Pull every line with "return" from the data below and copy it.

DATA EXCERPTS:
######

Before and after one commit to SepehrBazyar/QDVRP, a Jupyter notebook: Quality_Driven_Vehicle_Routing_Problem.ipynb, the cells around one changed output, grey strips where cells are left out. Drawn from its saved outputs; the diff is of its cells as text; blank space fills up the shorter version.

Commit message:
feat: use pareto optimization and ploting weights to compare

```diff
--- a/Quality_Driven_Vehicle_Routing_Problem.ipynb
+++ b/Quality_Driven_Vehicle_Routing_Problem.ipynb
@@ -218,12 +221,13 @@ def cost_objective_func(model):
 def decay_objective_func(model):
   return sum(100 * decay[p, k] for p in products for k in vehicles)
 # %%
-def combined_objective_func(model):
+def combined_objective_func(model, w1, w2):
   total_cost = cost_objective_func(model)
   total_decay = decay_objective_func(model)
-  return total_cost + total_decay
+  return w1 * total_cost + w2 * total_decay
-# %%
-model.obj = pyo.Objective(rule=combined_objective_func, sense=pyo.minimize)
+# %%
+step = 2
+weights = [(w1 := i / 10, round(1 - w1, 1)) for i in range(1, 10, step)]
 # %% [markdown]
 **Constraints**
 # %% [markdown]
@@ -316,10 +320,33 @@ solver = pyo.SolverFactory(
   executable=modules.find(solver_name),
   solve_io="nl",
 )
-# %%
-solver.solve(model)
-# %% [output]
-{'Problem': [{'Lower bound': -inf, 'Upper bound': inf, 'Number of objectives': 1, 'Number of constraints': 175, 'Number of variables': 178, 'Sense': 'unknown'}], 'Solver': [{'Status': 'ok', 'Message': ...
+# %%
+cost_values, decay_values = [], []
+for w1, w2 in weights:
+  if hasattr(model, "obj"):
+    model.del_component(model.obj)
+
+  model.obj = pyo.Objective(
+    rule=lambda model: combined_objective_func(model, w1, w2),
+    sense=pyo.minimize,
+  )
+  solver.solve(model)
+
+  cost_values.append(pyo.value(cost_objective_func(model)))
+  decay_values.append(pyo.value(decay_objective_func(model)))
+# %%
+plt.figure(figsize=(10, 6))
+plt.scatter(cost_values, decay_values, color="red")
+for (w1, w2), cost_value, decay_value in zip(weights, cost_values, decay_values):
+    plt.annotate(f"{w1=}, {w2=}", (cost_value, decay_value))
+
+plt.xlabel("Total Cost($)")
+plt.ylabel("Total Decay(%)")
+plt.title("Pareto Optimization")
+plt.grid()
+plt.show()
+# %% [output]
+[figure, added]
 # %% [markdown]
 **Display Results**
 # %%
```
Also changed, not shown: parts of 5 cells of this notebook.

######

THE ANSWER:
   return sum(100 * decay[p, k] for p in products for k in vehicles)
-  return total_cost + total_decay
+  return w1 * total_cost + w2 * total_decay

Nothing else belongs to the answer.